- **Action item**
Pictures should be left out while the data beneath this task is written out word for word.

Collected data entries
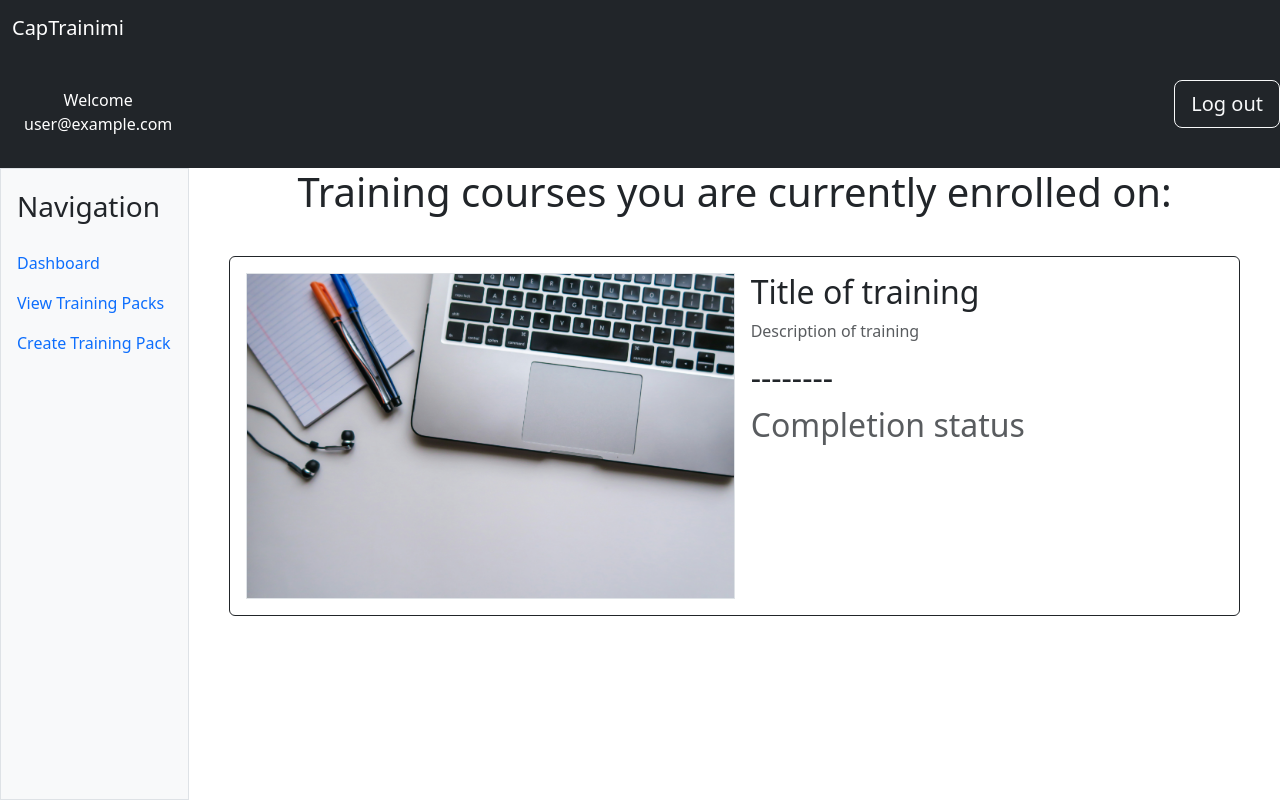
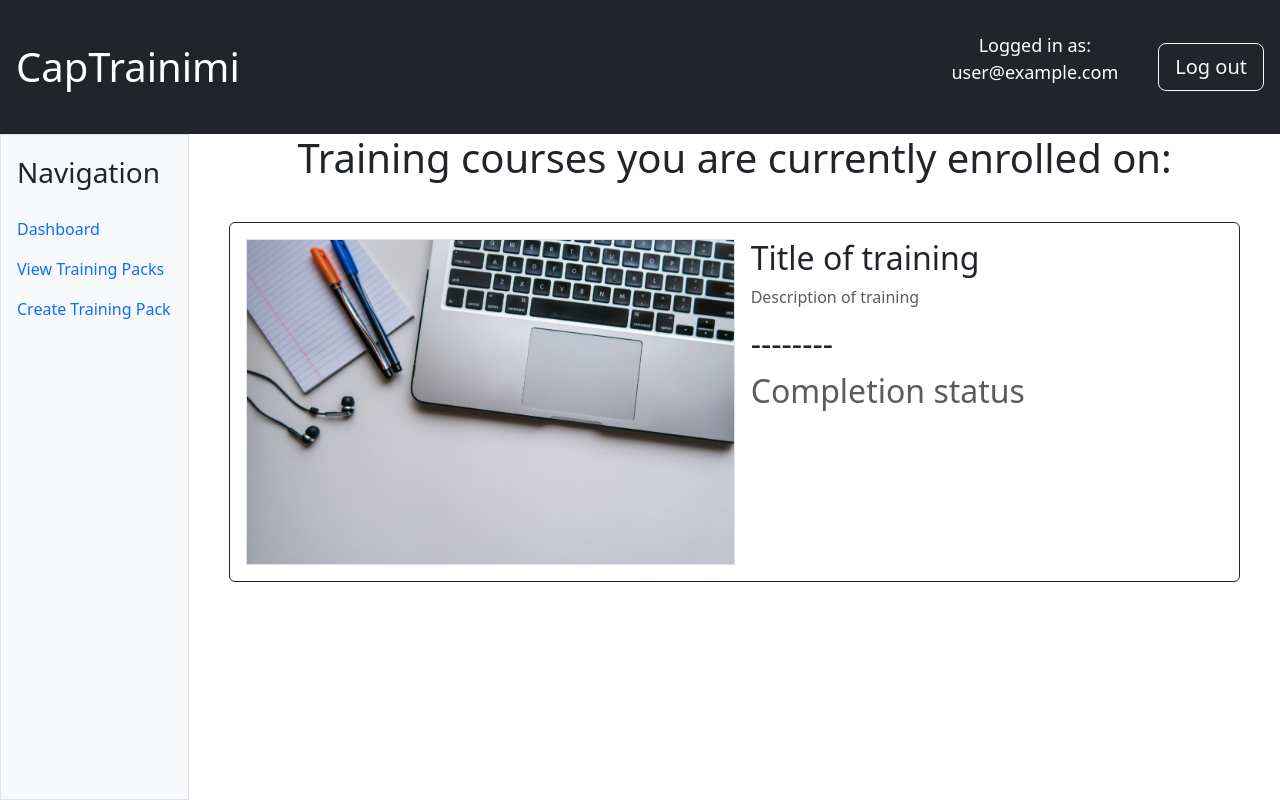
Before and after one commit to dc3010-org/dc3010-org.github.io, a React (Create React App) app in the folder training-website/: page /dashboard in a window 1280 px wide. Built offline with nearby package versions, Linux system fonts and the light colour scheme; no server answers; the database is empty; sample sign-in values are in the browser's storage.

Commit message:
DC3010-8 : training available poulated
all training view populated with component and dat from firestore. user email stored with training course for identification.

```diff
--- a/training-website/package.json
+++ b/training-website/package.json
@@ -14,7 +14,7 @@
     "@types/react": "^18.2.52",
     "@types/react-dom": "^18.2.18",
     "bootstrap": "^5.3.2",
-    "firebase": "^10.8.0",
+    "firebase": "^10.6.0",
     "react": "^18.2.0",
     "react-dom": "^18.2.0",
     "react-router-dom": "^6.22.0",
--- a/training-website/src/AllTraining.tsx
+++ b/training-website/src/AllTraining.tsx
@@ -1,29 +1,7 @@
 import { LoadingState, useFirebase } from "./FirebaseProvider";
 import NavBar from "./components/Navbar";
 import Sidebar from "./components/Sidebar";
-import { TrainingCourse } from "./data/TrainingCourse";
-
-
-function MyComponent({ course }: { course: TrainingCourse }) {
-    return <div className="border border-dark rounded px-3 d-flex my-3">
-        <img className="w-50 border border-muted my-3"
-            src="/images/OnlineLearning.jpg" alt="Online Learning" />
-        <div className="flex-grow-1 m-3">
-            <h2>
-                {course.title}
-            </h2>
-            <p className="text-muted">
-                {course.id}
-            </p>
-            <h2>
-                --------
-            </h2>
-            <h2 className="text-muted">
-                Completion status: fucked
-            </h2>
-        </div>
-    </div>
-}
+import TrainingContainer from "./components/TrainingContainer";
 
 function AllTraining() {
 
@@ -35,9 +13,7 @@ function AllTraining() {
         return <p>Whoops! *Something* went wrong!</p>
     }
 
-
-
-    const renderedCourses = trainingCourses.map(course => <MyComponent course={course} />);
+    const renderedCourses = trainingCourses.map(course => <TrainingContainer course={course} />);
 
     return (
         <div className="vh-100 d-flex flex-column">
@@ -62,25 +38,6 @@ function AllTraining() {
                         <div>
                             <div>
                                 <div className="d-flex justify-content-around flex-wrap m-3">
-                                    <div className="border border-dark rounded px-3 d-flex my-3">
-                                        <img className="w-50 border border-muted my-3"
-                                            src="/images/OnlineLearning.jpg" alt="Online Learning" />
-                                        <div className="flex-grow-1 m-3">
-                                            <h2>
-                                                Title of training
-                                            </h2>
-                                            <p className="text-muted">
-                                                Description of training
-                                            </p>
-                                            <h2>
-                                                --------
-                                            </h2>
-                                            <h2 className="text-muted">
-                                                Completion status
-                                            </h2>
-                                        </div>
-                                    </div>
-
                                     {renderedCourses}
                                 </div>
 
--- a/training-website/src/CreateTraining.tsx
+++ b/training-website/src/CreateTraining.tsx
@@ -13,10 +13,13 @@ import { useUserAuth } from './UserAuthContext';
 import { getAllByLabelText } from '@testing-library/react';
 import { Container, DescriptionContainer, QuestionAnswerContainer } from './data/TrainingCourse';
 import { useFirebase } from './FirebaseProvider';
+import { useNavigate } from 'react-router-dom';
 
 
 function CreateTraining() {
     const [containers, setContainers] = useState<Array<Container>>([]);
+    const navigate = useNavigate();
+
 
     const { createTrainingCourse } = useFirebase();
 
@@ -61,6 +64,7 @@ function CreateTraining() {
 
     let user: any = {};
     user = useUserAuth().user;
+    const [title, setTitle] = useState("");
     async function saveTrainingData() {
         // training_course:{
         //  author:
@@ -77,9 +81,15 @@ function CreateTraining() {
 
         await createTrainingCourse({
             parts: containers,
-            title: 'Testing 1 2 3'
+            author: user.email,
+            title: title
         });
         toast.info("Training course has been saved!");
+        try {
+            setTimeout(() => navigate("/dashboard"), 3000);
+        } catch {
+
+        }
     }
 
     return (
@@ -103,6 +113,15 @@ function CreateTraining() {
                         <div>
                             <div className="d-flex justify-content-center flex-column">
                                 <div className="row">
+                                    <div className="d-inline-flex flex-column m-3 p-3 bg-success bg-opacity-10 mx-auto">
+                                        <div className="">
+                                            <h2>Training course title:</h2>
+                                        </div>
+                                        <div className="m-2 vw-auto">
+                                            <input type="text" className="form-control" aria-label='title' onChange={(e) => setTitle(e.target.value)}></input>
+                                        </div>
+
+                                    </div>
                                     {renderedContainers}
                                 </div>
                                 <div className="border border-secondary-subtle border-3 border-style-dashed rounded px-3 d-flex my-3 mx-auto">
--- a/training-website/src/components/Navbar.css
+++ b/training-website/src/components/Navbar.css
@@ -6,4 +6,5 @@
 .user-data-text {
     color: white;
     z-index: 10;
+    font-size: large;
 }
--- a/training-website/src/components/Navbar.tsx
+++ b/training-website/src/components/Navbar.tsx
@@ -19,23 +19,25 @@ function NavBar() {
     };
 
     return (
-        <nav className="navbar navbar-dark bg-dark navbar-style">
-            <div className="container-fluid">
-                <a className="navbar-brand" href="/dashboard">CapTrainimi</a>
+        <div className="d-inline-flex">
+            <nav className="navbar navbar-dark bg-dark navbar-style vw-100">
+                <div className="me-auto mx-3">
+                    <a className="navbar-brand fs-1" href="/dashboard">CapTrainimi</a>
                 </div>
-            <div className="p-4 box mt-3 text-center user-data-text">
-                Welcome <br />
+                <div className="p-4 text-center user-data-text">
+                    <p>Logged in as: <br />
                         {user.email}
+                    </p>
                 </div>
-            <div className="d-grid gap-2">
-
+                <div className="m-3">
                     <button type="button" className="btn btn-outline-light btn-lg" aria-label='logout-button' onClick={handleLogout}>
                         Log out
                     </button>
+                </div>
 
-            </div>
                 <button className="btn btn-primary d-lg-none" type="button" data-bs-toggle="offcanvas" data-bs-target="#offcanvas" aria-controls="offcanvas">Toggle offcanvas</button>
             </nav>
+        </div>
     );
 }
 
--- /dev/null
+++ b/training-website/src/components/TrainingContainer.tsx
@@ -0,0 +1,26 @@
+import { TrainingCourse } from "../data/TrainingCourse";
+
+function TrainingContainer({ course }: { course: TrainingCourse }) {
+    return (
+        <div className="border border-dark rounded px-3 d-flex my-3">
+            <img className="w-50 border border-muted my-3"
+                src="/images/OnlineLearning.jpg" alt="Online Learning" />
+            <div className="flex-grow-1 m-3">
+                <h2>
+                    {course.title}
+                </h2>
+                <p className="text-muted">
+                    {course.id}
+                </p>
+                <h2>
+                    --------
+                </h2>
+                <h2 className="text-muted">
+                    Completion status:
+                </h2>
+            </div>
+        </div>
+    )
+}
+
+export default TrainingContainer;
--- a/training-website/src/data/TrainingCourse.ts
+++ b/training-website/src/data/TrainingCourse.ts
@@ -20,5 +20,6 @@ export interface TrainingCourse {
     // TODO: probably put this somewhere else
     id: string,
     title: string,
+    author: string,
     parts: Container[];
 }
```
Also changed, not shown: 1 other file (tests, documents, lock files or other folders). Lines whose indentation alone changed are shown as unchanged.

- **Worked solution**
Before and after one commit to dc3010-org/dc3010-org.github.io, a React (Create React App) app in the folder training-website/: page /dashboard in a window 1280 px wide. Built offline with nearby package versions, Linux system fonts and the light colour scheme; no server answers; the database is empty; sample sign-in values are in the browser's storage.

Commit message:
DC3010-8 : training available poulated
all training view populated with component and dat from firestore. user email stored with training course for identification.

```diff
--- a/training-website/package.json
+++ b/training-website/package.json
@@ -14,7 +14,7 @@
     "@types/react": "^18.2.52",
     "@types/react-dom": "^18.2.18",
     "bootstrap": "^5.3.2",
-    "firebase": "^10.8.0",
+    "firebase": "^10.6.0",
     "react": "^18.2.0",
     "react-dom": "^18.2.0",
     "react-router-dom": "^6.22.0",
--- a/training-website/src/AllTraining.tsx
+++ b/training-website/src/AllTraining.tsx
@@ -1,29 +1,7 @@
 import { LoadingState, useFirebase } from "./FirebaseProvider";
 import NavBar from "./components/Navbar";
 import Sidebar from "./components/Sidebar";
-import { TrainingCourse } from "./data/TrainingCourse";
-
-
-function MyComponent({ course }: { course: TrainingCourse }) {
-    return <div className="border border-dark rounded px-3 d-flex my-3">
-        <img className="w-50 border border-muted my-3"
-            src="/images/OnlineLearning.jpg" alt="Online Learning" />
-        <div className="flex-grow-1 m-3">
-            <h2>
-                {course.title}
-            </h2>
-            <p className="text-muted">
-                {course.id}
-            </p>
-            <h2>
-                --------
-            </h2>
-            <h2 className="text-muted">
-                Completion status: fucked
-            </h2>
-        </div>
-    </div>
-}
+import TrainingContainer from "./components/TrainingContainer";
 
 function AllTraining() {
 
@@ -35,9 +13,7 @@ function AllTraining() {
         return <p>Whoops! *Something* went wrong!</p>
     }
 
-
-
-    const renderedCourses = trainingCourses.map(course => <MyComponent course={course} />);
+    const renderedCourses = trainingCourses.map(course => <TrainingContainer course={course} />);
 
     return (
         <div className="vh-100 d-flex flex-column">
@@ -62,25 +38,6 @@ function AllTraining() {
                         <div>
                             <div>
                                 <div className="d-flex justify-content-around flex-wrap m-3">
-                                    <div className="border border-dark rounded px-3 d-flex my-3">
-                                        <img className="w-50 border border-muted my-3"
-                                            src="/images/OnlineLearning.jpg" alt="Online Learning" />
-                                        <div className="flex-grow-1 m-3">
-                                            <h2>
-                                                Title of training
-                                            </h2>
-                                            <p className="text-muted">
-                                                Description of training
-                                            </p>
-                                            <h2>
-                                                --------
-                                            </h2>
-                                            <h2 className="text-muted">
-                                                Completion status
-                                            </h2>
-                                        </div>
-                                    </div>
-
                                     {renderedCourses}
                                 </div>
 
--- a/training-website/src/CreateTraining.tsx
+++ b/training-website/src/CreateTraining.tsx
@@ -13,10 +13,13 @@ import { useUserAuth } from './UserAuthContext';
 import { getAllByLabelText } from '@testing-library/react';
 import { Container, DescriptionContainer, QuestionAnswerContainer } from './data/TrainingCourse';
 import { useFirebase } from './FirebaseProvider';
+import { useNavigate } from 'react-router-dom';
 
 
 function CreateTraining() {
     const [containers, setContainers] = useState<Array<Container>>([]);
+    const navigate = useNavigate();
+
 
     const { createTrainingCourse } = useFirebase();
 
@@ -61,6 +64,7 @@ function CreateTraining() {
 
     let user: any = {};
     user = useUserAuth().user;
+    const [title, setTitle] = useState("");
     async function saveTrainingData() {
         // training_course:{
         //  author:
@@ -77,9 +81,15 @@ function CreateTraining() {
 
         await createTrainingCourse({
             parts: containers,
-            title: 'Testing 1 2 3'
+            author: user.email,
+            title: title
         });
         toast.info("Training course has been saved!");
+        try {
+            setTimeout(() => navigate("/dashboard"), 3000);
+        } catch {
+
+        }
     }
 
     return (
@@ -103,6 +113,15 @@ function CreateTraining() {
                         <div>
                             <div className="d-flex justify-content-center flex-column">
                                 <div className="row">
+                                    <div className="d-inline-flex flex-column m-3 p-3 bg-success bg-opacity-10 mx-auto">
+                                        <div className="">
+                                            <h2>Training course title:</h2>
+                                        </div>
+                                        <div className="m-2 vw-auto">
+                                            <input type="text" className="form-control" aria-label='title' onChange={(e) => setTitle(e.target.value)}></input>
+                                        </div>
+
+                                    </div>
                                     {renderedContainers}
                                 </div>
                                 <div className="border border-secondary-subtle border-3 border-style-dashed rounded px-3 d-flex my-3 mx-auto">
--- a/training-website/src/components/Navbar.css
+++ b/training-website/src/components/Navbar.css
@@ -6,4 +6,5 @@
 .user-data-text {
     color: white;
     z-index: 10;
+    font-size: large;
 }
--- a/training-website/src/components/Navbar.tsx
+++ b/training-website/src/components/Navbar.tsx
@@ -19,23 +19,25 @@ function NavBar() {
     };
 
     return (
-        <nav className="navbar navbar-dark bg-dark navbar-style">
-            <div className="container-fluid">
-                <a className="navbar-brand" href="/dashboard">CapTrainimi</a>
+        <div className="d-inline-flex">
+            <nav className="navbar navbar-dark bg-dark navbar-style vw-100">
+                <div className="me-auto mx-3">
+                    <a className="navbar-brand fs-1" href="/dashboard">CapTrainimi</a>
                 </div>
-            <div className="p-4 box mt-3 text-center user-data-text">
-                Welcome <br />
+                <div className="p-4 text-center user-data-text">
+                    <p>Logged in as: <br />
                         {user.email}
+                    </p>
                 </div>
-            <div className="d-grid gap-2">
-
+                <div className="m-3">
                     <button type="button" className="btn btn-outline-light btn-lg" aria-label='logout-button' onClick={handleLogout}>
                         Log out
                     </button>
+                </div>
 
-            </div>
                 <button className="btn btn-primary d-lg-none" type="button" data-bs-toggle="offcanvas" data-bs-target="#offcanvas" aria-controls="offcanvas">Toggle offcanvas</button>
             </nav>
+        </div>
     );
 }
 
--- /dev/null
+++ b/training-website/src/components/TrainingContainer.tsx
@@ -0,0 +1,26 @@
+import { TrainingCourse } from "../data/TrainingCourse";
+
+function TrainingContainer({ course }: { course: TrainingCourse }) {
+    return (
+        <div className="border border-dark rounded px-3 d-flex my-3">
+            <img className="w-50 border border-muted my-3"
+                src="/images/OnlineLearning.jpg" alt="Online Learning" />
+            <div className="flex-grow-1 m-3">
+                <h2>
+                    {course.title}
+                </h2>
+                <p className="text-muted">
+                    {course.id}
+                </p>
+                <h2>
+                    --------
+                </h2>
+                <h2 className="text-muted">
+                    Completion status:
+                </h2>
+            </div>
+        </div>
+    )
+}
+
+export default TrainingContainer;
--- a/training-website/src/data/TrainingCourse.ts
+++ b/training-website/src/data/TrainingCourse.ts
@@ -20,5 +20,6 @@ export interface TrainingCourse {
     // TODO: probably put this somewhere else
     id: string,
     title: string,
+    author: string,
     parts: Container[];
 }
```
Also changed, not shown: 1 other file (tests, documents, lock files or other folders). Lines whose indentation alone changed are shown as unchanged.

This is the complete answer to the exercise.